*Source material*:
= = =

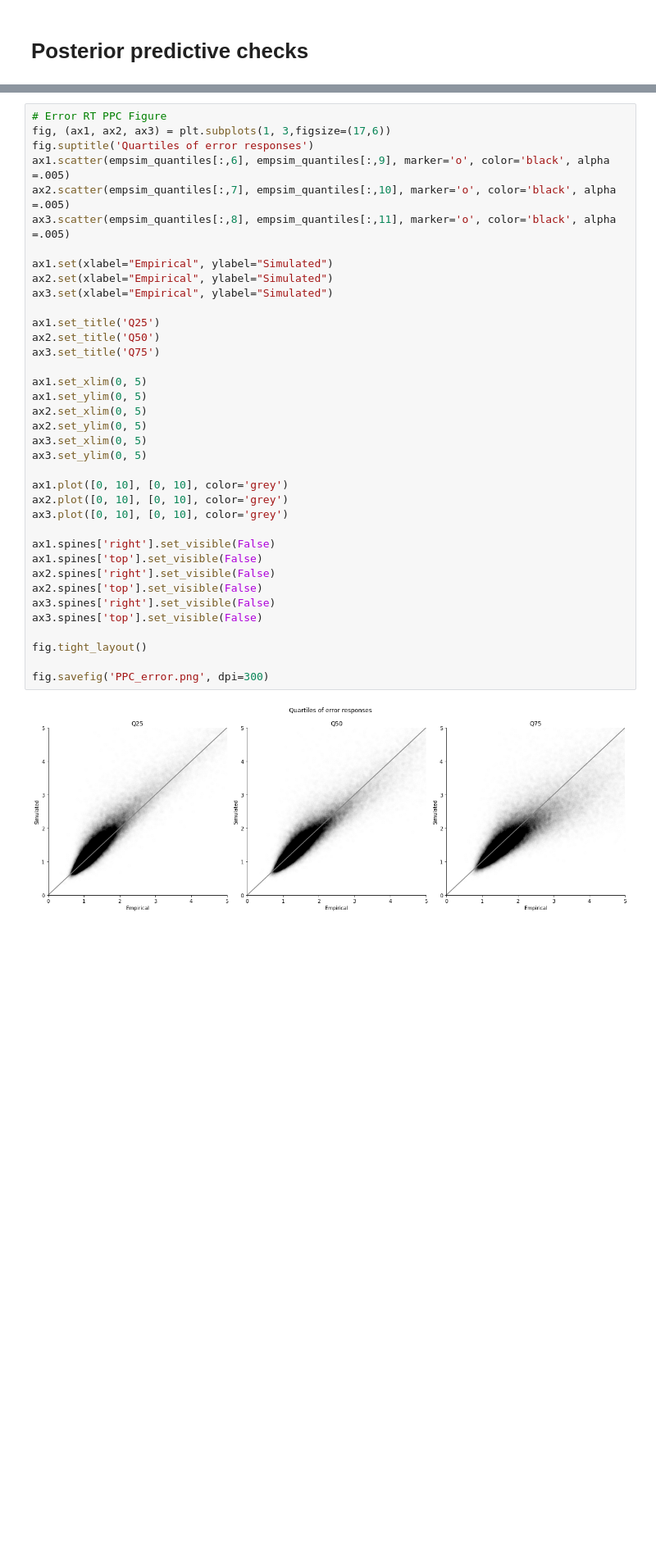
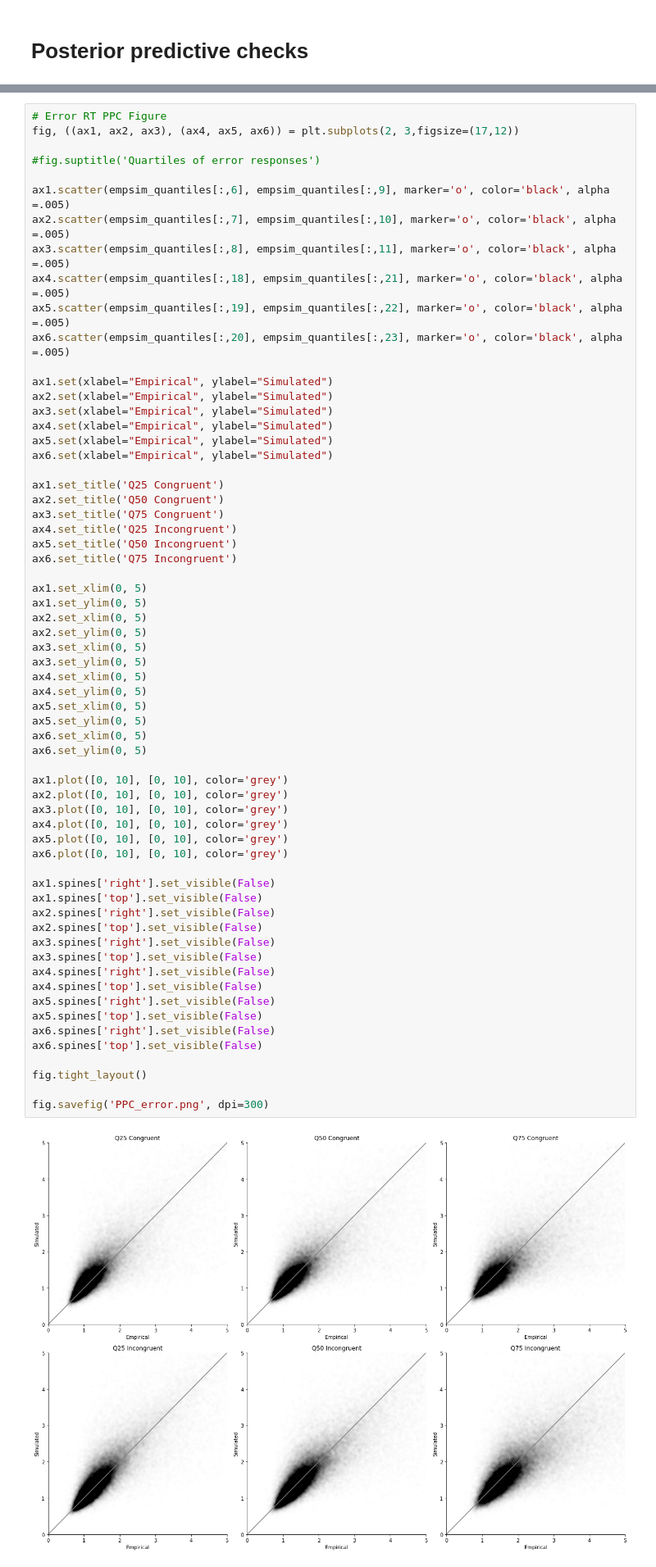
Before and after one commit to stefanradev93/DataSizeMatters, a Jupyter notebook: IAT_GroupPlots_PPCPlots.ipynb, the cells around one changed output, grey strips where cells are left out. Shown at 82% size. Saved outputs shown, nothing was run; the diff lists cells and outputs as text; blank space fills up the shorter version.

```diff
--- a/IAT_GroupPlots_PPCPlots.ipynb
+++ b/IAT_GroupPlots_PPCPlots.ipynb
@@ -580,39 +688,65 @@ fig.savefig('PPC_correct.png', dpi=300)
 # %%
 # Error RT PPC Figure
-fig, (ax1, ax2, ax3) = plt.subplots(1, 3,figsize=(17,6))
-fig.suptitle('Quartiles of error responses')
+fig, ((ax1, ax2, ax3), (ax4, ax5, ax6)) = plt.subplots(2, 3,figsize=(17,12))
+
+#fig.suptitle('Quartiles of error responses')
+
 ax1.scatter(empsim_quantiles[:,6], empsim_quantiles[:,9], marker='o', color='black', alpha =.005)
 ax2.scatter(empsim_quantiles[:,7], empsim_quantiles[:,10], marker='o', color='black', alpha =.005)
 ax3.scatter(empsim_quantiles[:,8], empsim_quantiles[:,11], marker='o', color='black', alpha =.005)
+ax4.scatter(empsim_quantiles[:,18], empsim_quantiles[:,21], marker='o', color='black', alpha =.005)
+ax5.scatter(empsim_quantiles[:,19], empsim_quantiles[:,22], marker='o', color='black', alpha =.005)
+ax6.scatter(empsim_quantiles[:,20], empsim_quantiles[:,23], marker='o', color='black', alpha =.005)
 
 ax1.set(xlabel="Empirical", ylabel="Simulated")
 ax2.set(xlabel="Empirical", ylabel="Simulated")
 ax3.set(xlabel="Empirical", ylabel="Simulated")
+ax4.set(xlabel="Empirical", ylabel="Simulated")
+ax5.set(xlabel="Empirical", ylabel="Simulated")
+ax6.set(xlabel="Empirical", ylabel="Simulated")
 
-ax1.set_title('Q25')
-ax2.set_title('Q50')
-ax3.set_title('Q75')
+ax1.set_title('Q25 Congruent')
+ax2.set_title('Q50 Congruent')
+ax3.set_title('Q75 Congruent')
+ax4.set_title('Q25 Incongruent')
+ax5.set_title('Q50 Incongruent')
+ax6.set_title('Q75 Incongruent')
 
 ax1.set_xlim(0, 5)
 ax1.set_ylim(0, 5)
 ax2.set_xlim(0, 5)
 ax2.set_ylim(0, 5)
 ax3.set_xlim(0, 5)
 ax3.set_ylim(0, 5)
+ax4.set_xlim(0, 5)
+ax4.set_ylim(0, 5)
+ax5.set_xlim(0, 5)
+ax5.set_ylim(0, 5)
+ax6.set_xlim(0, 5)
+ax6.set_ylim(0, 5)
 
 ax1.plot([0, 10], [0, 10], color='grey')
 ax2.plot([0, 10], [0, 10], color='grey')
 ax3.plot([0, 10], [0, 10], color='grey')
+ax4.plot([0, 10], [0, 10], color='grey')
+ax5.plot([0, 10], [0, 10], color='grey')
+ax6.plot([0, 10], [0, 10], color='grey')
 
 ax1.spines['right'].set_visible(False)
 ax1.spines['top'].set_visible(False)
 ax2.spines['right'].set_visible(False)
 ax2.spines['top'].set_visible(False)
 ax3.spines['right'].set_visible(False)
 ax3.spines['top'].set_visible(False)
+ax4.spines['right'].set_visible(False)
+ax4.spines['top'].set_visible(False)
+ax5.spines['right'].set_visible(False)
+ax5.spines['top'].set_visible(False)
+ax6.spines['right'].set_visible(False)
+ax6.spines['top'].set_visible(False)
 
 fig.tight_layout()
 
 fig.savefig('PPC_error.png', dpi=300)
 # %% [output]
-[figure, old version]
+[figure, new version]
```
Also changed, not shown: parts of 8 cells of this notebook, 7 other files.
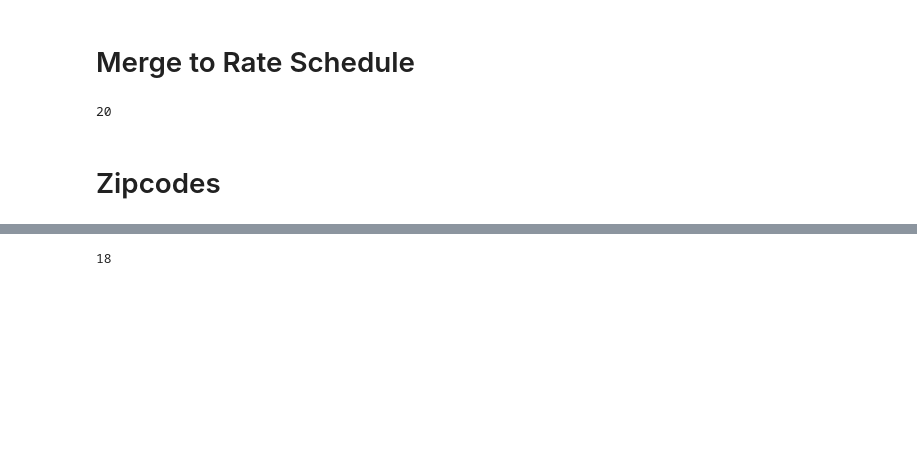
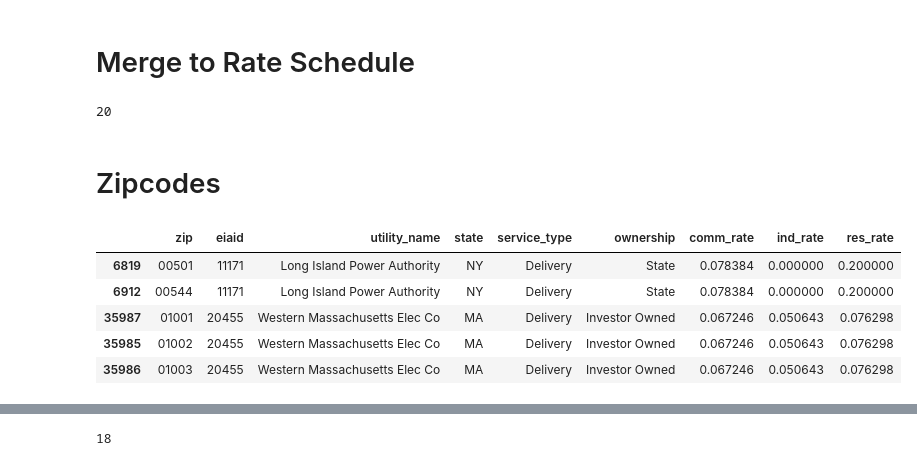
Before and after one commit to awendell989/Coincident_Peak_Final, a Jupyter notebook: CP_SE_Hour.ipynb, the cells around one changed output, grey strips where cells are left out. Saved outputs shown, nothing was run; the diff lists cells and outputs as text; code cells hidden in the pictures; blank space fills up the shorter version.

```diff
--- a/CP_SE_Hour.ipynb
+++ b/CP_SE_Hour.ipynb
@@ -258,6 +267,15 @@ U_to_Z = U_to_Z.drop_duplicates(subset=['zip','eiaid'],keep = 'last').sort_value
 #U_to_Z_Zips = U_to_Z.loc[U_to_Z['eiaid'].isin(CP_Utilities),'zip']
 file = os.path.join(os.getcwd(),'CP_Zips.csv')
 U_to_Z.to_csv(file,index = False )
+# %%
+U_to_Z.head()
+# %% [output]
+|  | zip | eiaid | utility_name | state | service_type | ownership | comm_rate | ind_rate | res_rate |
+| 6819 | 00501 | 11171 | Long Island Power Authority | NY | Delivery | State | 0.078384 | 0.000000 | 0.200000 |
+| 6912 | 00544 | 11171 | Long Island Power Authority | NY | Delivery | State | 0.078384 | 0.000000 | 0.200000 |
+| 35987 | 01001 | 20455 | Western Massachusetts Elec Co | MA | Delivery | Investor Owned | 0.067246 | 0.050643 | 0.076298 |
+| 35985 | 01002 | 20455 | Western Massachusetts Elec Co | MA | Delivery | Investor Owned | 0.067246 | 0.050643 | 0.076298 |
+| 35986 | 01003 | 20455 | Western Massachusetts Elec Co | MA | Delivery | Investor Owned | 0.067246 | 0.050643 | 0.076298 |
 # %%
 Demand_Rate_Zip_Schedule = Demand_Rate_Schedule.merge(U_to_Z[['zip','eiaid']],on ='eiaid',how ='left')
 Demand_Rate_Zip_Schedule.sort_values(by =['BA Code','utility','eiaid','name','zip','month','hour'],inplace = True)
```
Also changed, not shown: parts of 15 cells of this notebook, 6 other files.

= = =

*What this task involves*: Go through the material above and print all of it exactly, except the pictures.

*Problem solution*:
Before and after one commit to stefanradev93/DataSizeMatters, a Jupyter notebook: IAT_GroupPlots_PPCPlots.ipynb, the cells around one changed output, grey strips where cells are left out. Shown at 82% size. Saved outputs shown, nothing was run; the diff lists cells and outputs as text; blank space fills up the shorter version.

```diff
--- a/IAT_GroupPlots_PPCPlots.ipynb
+++ b/IAT_GroupPlots_PPCPlots.ipynb
@@ -580,39 +688,65 @@ fig.savefig('PPC_correct.png', dpi=300)
 # %%
 # Error RT PPC Figure
-fig, (ax1, ax2, ax3) = plt.subplots(1, 3,figsize=(17,6))
-fig.suptitle('Quartiles of error responses')
+fig, ((ax1, ax2, ax3), (ax4, ax5, ax6)) = plt.subplots(2, 3,figsize=(17,12))
+
+#fig.suptitle('Quartiles of error responses')
+
 ax1.scatter(empsim_quantiles[:,6], empsim_quantiles[:,9], marker='o', color='black', alpha =.005)
 ax2.scatter(empsim_quantiles[:,7], empsim_quantiles[:,10], marker='o', color='black', alpha =.005)
 ax3.scatter(empsim_quantiles[:,8], empsim_quantiles[:,11], marker='o', color='black', alpha =.005)
+ax4.scatter(empsim_quantiles[:,18], empsim_quantiles[:,21], marker='o', color='black', alpha =.005)
+ax5.scatter(empsim_quantiles[:,19], empsim_quantiles[:,22], marker='o', color='black', alpha =.005)
+ax6.scatter(empsim_quantiles[:,20], empsim_quantiles[:,23], marker='o', color='black', alpha =.005)
 
 ax1.set(xlabel="Empirical", ylabel="Simulated")
 ax2.set(xlabel="Empirical", ylabel="Simulated")
 ax3.set(xlabel="Empirical", ylabel="Simulated")
+ax4.set(xlabel="Empirical", ylabel="Simulated")
+ax5.set(xlabel="Empirical", ylabel="Simulated")
+ax6.set(xlabel="Empirical", ylabel="Simulated")
 
-ax1.set_title('Q25')
-ax2.set_title('Q50')
-ax3.set_title('Q75')
+ax1.set_title('Q25 Congruent')
+ax2.set_title('Q50 Congruent')
+ax3.set_title('Q75 Congruent')
+ax4.set_title('Q25 Incongruent')
+ax5.set_title('Q50 Incongruent')
+ax6.set_title('Q75 Incongruent')
 
 ax1.set_xlim(0, 5)
 ax1.set_ylim(0, 5)
 ax2.set_xlim(0, 5)
 ax2.set_ylim(0, 5)
 ax3.set_xlim(0, 5)
 ax3.set_ylim(0, 5)
+ax4.set_xlim(0, 5)
+ax4.set_ylim(0, 5)
+ax5.set_xlim(0, 5)
+ax5.set_ylim(0, 5)
+ax6.set_xlim(0, 5)
+ax6.set_ylim(0, 5)
 
 ax1.plot([0, 10], [0, 10], color='grey')
 ax2.plot([0, 10], [0, 10], color='grey')
 ax3.plot([0, 10], [0, 10], color='grey')
+ax4.plot([0, 10], [0, 10], color='grey')
+ax5.plot([0, 10], [0, 10], color='grey')
+ax6.plot([0, 10], [0, 10], color='grey')
 
 ax1.spines['right'].set_visible(False)
 ax1.spines['top'].set_visible(False)
 ax2.spines['right'].set_visible(False)
 ax2.spines['top'].set_visible(False)
 ax3.spines['right'].set_visible(False)
 ax3.spines['top'].set_visible(False)
+ax4.spines['right'].set_visible(False)
+ax4.spines['top'].set_visible(False)
+ax5.spines['right'].set_visible(False)
+ax5.spines['top'].set_visible(False)
+ax6.spines['right'].set_visible(False)
+ax6.spines['top'].set_visible(False)
 
 fig.tight_layout()
 
 fig.savefig('PPC_error.png', dpi=300)
 # %% [output]
-[figure, old version]
+[figure, new version]
```
Also changed, not shown: parts of 8 cells of this notebook, 7 other files.
Before and after one commit to awendell989/Coincident_Peak_Final, a Jupyter notebook: CP_SE_Hour.ipynb, the cells around one changed output, grey strips where cells are left out. Saved outputs shown, nothing was run; the diff lists cells and outputs as text; code cells hidden in the pictures; blank space fills up the shorter version.

```diff
--- a/CP_SE_Hour.ipynb
+++ b/CP_SE_Hour.ipynb
@@ -258,6 +267,15 @@ U_to_Z = U_to_Z.drop_duplicates(subset=['zip','eiaid'],keep = 'last').sort_value
 #U_to_Z_Zips = U_to_Z.loc[U_to_Z['eiaid'].isin(CP_Utilities),'zip']
 file = os.path.join(os.getcwd(),'CP_Zips.csv')
 U_to_Z.to_csv(file,index = False )
+# %%
+U_to_Z.head()
+# %% [output]
+|  | zip | eiaid | utility_name | state | service_type | ownership | comm_rate | ind_rate | res_rate |
+| 6819 | 00501 | 11171 | Long Island Power Authority | NY | Delivery | State | 0.078384 | 0.000000 | 0.200000 |
+| 6912 | 00544 | 11171 | Long Island Power Authority | NY | Delivery | State | 0.078384 | 0.000000 | 0.200000 |
+| 35987 | 01001 | 20455 | Western Massachusetts Elec Co | MA | Delivery | Investor Owned | 0.067246 | 0.050643 | 0.076298 |
+| 35985 | 01002 | 20455 | Western Massachusetts Elec Co | MA | Delivery | Investor Owned | 0.067246 | 0.050643 | 0.076298 |
+| 35986 | 01003 | 20455 | Western Massachusetts Elec Co | MA | Delivery | Investor Owned | 0.067246 | 0.050643 | 0.076298 |
 # %%
 Demand_Rate_Zip_Schedule = Demand_Rate_Schedule.merge(U_to_Z[['zip','eiaid']],on ='eiaid',how ='left')
 Demand_Rate_Zip_Schedule.sort_values(by =['BA Code','utility','eiaid','name','zip','month','hour'],inplace = True)
```
Also changed, not shown: parts of 15 cells of this notebook, 6 other files.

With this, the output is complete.